On LinkedIn, a Restoration Hardware employee states that their department (ocean freight operations) has a consistent annual growth of 12%. This is much lower than the company’s reported
revenue COGS growth (20%+). I would note that RH has been increasingly sourcing more and more of its product from overseas:
- (EDIT: 4/2/2015) The 2011 S-1 states: Based on total dollar volume of purchases for fiscal 2010, approximately 73% of our products were sourced in Asia, the majority of which originated from China, 16% from the United States, 8% from Europe and the remainder from other regions.
- The FY2013 10-K states: Based on total dollar volume of purchases for fiscal 2013, approximately 69% of our products were sourced in Asia, the majority of which originated from China, 26% from the United States and the remainder from other regions.
- The FY2014 10-K states: Based on total dollar volume of purchases for fiscal 2014, approximately 84% of our products were sourced in Asia, the majority of which originated from China, 10% from the United States and the remainder from other regions.
Adjusting for the lower domestic sourcing would suggest that RH’s total overall buying may have grown at less than 12% annualized.
Restoration Hardware’s financial statements paint a picture of very high growth.

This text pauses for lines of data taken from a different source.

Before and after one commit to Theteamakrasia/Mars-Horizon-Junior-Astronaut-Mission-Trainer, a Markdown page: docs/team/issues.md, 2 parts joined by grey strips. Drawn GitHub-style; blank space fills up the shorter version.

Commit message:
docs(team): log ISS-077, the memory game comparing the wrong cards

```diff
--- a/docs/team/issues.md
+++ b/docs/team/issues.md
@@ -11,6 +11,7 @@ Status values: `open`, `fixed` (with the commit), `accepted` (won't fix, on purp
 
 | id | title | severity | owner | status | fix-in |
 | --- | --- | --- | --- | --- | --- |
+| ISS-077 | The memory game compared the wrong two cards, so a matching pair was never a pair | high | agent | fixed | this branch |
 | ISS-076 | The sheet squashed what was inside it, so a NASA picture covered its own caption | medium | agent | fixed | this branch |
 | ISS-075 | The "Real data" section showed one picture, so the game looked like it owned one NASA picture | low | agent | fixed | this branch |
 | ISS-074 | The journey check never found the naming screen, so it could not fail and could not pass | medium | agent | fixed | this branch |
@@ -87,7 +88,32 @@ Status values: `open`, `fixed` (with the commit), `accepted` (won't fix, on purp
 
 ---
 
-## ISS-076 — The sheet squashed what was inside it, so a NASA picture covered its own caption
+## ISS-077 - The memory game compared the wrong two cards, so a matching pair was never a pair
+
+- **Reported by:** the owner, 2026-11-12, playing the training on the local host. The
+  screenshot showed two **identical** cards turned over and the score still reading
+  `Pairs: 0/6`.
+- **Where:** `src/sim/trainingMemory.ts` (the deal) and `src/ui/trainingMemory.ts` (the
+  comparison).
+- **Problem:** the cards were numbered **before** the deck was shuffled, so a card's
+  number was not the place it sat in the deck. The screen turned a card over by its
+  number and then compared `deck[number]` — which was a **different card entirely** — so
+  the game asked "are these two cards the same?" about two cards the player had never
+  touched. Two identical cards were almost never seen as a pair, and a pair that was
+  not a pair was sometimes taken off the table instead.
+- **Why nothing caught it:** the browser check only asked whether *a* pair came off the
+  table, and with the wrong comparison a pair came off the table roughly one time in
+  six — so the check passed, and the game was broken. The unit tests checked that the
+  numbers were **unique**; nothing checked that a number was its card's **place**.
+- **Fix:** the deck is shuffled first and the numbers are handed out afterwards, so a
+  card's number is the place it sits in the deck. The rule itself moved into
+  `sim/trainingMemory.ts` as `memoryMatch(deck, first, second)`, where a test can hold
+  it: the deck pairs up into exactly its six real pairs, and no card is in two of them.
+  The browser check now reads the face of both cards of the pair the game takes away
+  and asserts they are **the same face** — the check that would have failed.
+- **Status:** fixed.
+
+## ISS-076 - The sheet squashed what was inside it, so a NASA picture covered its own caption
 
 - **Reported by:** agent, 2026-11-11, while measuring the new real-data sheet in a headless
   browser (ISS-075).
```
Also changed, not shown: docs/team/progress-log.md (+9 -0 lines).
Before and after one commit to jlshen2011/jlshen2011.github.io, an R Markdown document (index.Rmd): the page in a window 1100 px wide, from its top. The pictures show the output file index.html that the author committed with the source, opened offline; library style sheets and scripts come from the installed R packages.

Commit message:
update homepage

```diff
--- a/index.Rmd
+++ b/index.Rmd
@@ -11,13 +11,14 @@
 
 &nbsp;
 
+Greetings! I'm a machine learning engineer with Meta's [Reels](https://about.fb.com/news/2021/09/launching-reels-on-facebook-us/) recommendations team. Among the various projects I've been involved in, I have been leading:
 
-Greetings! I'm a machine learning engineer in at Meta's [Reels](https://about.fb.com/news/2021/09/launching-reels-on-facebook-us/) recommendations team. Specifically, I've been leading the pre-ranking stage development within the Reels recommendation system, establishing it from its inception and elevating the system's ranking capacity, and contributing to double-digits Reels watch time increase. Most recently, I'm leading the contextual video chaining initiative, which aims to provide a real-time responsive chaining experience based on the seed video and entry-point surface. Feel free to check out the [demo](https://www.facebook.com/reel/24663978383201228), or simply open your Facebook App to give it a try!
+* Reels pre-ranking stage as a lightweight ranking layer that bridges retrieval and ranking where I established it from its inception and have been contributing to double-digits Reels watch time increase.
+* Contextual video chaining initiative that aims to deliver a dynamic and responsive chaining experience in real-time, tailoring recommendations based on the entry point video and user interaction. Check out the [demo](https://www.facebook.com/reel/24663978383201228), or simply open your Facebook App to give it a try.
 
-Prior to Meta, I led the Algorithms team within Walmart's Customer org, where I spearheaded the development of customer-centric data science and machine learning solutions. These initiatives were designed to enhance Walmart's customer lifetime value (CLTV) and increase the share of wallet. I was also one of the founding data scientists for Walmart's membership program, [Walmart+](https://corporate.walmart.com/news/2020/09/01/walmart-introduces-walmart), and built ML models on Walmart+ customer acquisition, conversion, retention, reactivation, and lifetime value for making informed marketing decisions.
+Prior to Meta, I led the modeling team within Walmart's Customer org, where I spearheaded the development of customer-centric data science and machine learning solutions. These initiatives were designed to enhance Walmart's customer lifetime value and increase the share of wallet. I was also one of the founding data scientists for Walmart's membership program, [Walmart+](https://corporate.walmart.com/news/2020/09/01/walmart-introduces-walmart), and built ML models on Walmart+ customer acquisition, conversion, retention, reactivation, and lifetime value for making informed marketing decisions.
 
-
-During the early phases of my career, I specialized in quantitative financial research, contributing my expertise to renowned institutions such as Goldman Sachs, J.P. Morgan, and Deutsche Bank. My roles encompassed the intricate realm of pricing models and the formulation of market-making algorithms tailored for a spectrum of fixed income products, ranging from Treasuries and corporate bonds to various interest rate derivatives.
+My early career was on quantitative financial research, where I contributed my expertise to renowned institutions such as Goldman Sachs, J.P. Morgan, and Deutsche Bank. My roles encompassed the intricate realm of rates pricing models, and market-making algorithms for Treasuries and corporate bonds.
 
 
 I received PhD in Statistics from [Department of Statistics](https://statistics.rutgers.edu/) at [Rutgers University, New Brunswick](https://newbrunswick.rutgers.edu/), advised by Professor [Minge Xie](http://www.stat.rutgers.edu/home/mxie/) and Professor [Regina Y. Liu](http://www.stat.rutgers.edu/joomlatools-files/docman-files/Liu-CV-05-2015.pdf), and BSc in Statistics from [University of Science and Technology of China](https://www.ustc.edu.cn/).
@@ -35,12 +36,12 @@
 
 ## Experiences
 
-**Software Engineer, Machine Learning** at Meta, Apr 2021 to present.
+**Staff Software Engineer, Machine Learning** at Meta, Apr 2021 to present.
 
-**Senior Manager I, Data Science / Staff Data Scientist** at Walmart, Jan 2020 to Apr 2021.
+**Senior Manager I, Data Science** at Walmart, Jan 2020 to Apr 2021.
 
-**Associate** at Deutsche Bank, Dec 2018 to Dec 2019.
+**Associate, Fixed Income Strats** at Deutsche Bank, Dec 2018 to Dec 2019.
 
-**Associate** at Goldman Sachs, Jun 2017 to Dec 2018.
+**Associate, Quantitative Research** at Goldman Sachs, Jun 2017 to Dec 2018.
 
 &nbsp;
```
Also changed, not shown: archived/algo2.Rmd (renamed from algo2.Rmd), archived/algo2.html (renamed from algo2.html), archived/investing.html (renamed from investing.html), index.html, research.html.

In the past, the financials were more or less internally consistent. Numbers with a relationship to revenues (taxes paid, contingent rent, actual sales returns, employee count) largely tracked the growth in revenue growth. What’s curious in the latest 10-K is that actual sales returns no longer track reported revenues due to an error identified for FY2013 and FY2012.
From the press release filed on EDGAR [emphasis mine]:
SHENZHEN, China, March 24, 2015 /PRNewswire/ — China Information Technology, Inc. (the “Company” or “CNIT”) (Nasdaq GS: CNIT), a leading provider of integrated cloud-based platform, exchange, and big data solutions to the Chinese new media industry, today announced that the Company has completed its acquisition of Shenzhen Biznest Internet Software Co. Ltd. (“Biznest”), a leading cloud computing hardware and software company in China. As previously announced, the total consideration of the transaction is approximately $15 million, consisting of approximately $7.5 million to be paid in cash and 1,543,455 ordinary shares to be issued by the Company. The transaction consideration has been fully paid by March 18, 2015 and the modification registration of Biznest with the competent administration for industry and commerce has also been completed.
Now I think that CNIT has figured out its identity as a hot cloud technology company. And now there is no reason for me to be confused about why Biznest’s domain name registration listed a chinacnit.com email address. (See my previous post on CNIT’s multiple personality disorder.)
*Disclosure: No position. I swing trade in and out of stocks. This may be a mistake on my part… who knows.
EDIT (3/27/2015): As of 3/27/2015. I am short CNIT. I may cover my position without updating my blog.
Avid sells its software through different pricing structures. For some products, Avid offers support contracts. Deferring revenue makes sense for those contracts. However, Avid also sells software for one-time payments. In my opinion, deferring some of the revenue from such sales creates a major accounting distortion. Avid already has the customer’s money so it does not make much sense to defer the revenues and profits on such sales.
History has a pattern of mass-market products eventually decimating low-volume high-end products. The cost savings from economies of scale overpower the benefits of specialized solutions. This has happened to word processing (e.g. Wang Labs), mainframes, high-end CPUs (SGI versus Intel), post production systems (ADSK, ADBE, AVID, etc.), film/video cameras, and many other industries.
Back in Dec 2012, I wrote a post on enterprise storage. Now, I’m starting to be more confident that enterprise storage will indeed become increasingly commoditized.
I think that proprietary ecosystems like Amazon Web Services will continue to grow. These ecosystems will be popular with small software developers because it saves a lot of time. Larger developers will see less benefit from proprietary software because their problems tend to be more specialized and difficult.
The main benefit of pooled infrastructure for larger developers is higher server utilization. Many of their workloads see fluctuating demand depending on the time of day, depending on the season, or depending on one-time events (e.g. ticketing companies will see a heavy server load when tickets for their most popular events first become available). They should see their costs drop by taking advantage of the elasticity made possible by pooled infrastructure.